• [Prompt]
Copy each line below that contains "data".

• [Available records]
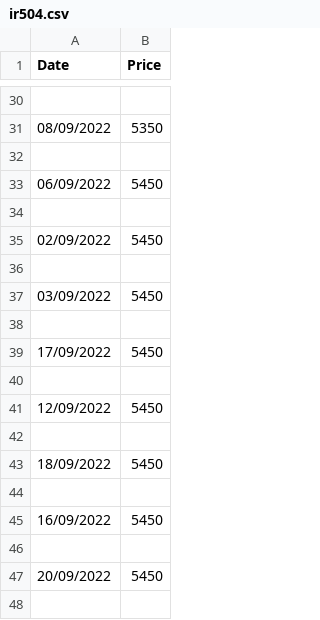
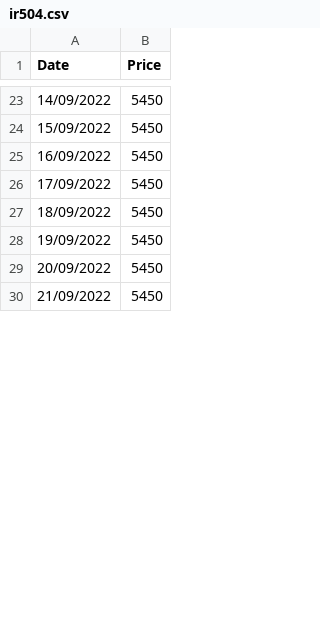
Before and after one commit to VietDucIT/rice-harvest-system-be, a CSV file: src/data/ir504.csv, drawn as a sheet; only a part is shown, gaps mark what is left out; the shorter side is filled out with more unchanged rows; the diff covers the shown part only.

```diff
--- a/src/data/ir504.csv
+++ b/src/data/ir504.csv
@@ -30,19 +23,7 @@ Date,Price
-
-08/09/2022,5350
-
-06/09/2022,5450
-
-02/09/2022,5450
-
-03/09/2022,5450
-
+14/09/2022,5450
+15/09/2022,5450
+16/09/2022,5450
 17/09/2022,5450
-
-12/09/2022,5450
-
 18/09/2022,5450
-
-16/09/2022,5450
-
+19/09/2022,5450
 20/09/2022,5450
-
```
Also changed, not shown: 3 added rows, 76 removed rows, 28 moved rows and 78 edited cells elsewhere in this file, src/data/daiThom8.csv, src/data/om18.csv, 37 other files.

• [Answer box]
Before and after one commit to VietDucIT/rice-harvest-system-be, a CSV file: src/data/ir504.csv, drawn as a sheet; only a part is shown, gaps mark what is left out; the shorter side is filled out with more unchanged rows; the diff covers the shown part only.
--- a/src/data/ir504.csv
+++ b/src/data/ir504.csv
Also changed, not shown: 3 added rows, 76 removed rows, 28 moved rows and 78 edited cells elsewhere in this file, src/data/daiThom8.csv, src/data/om18.csv, 37 other files.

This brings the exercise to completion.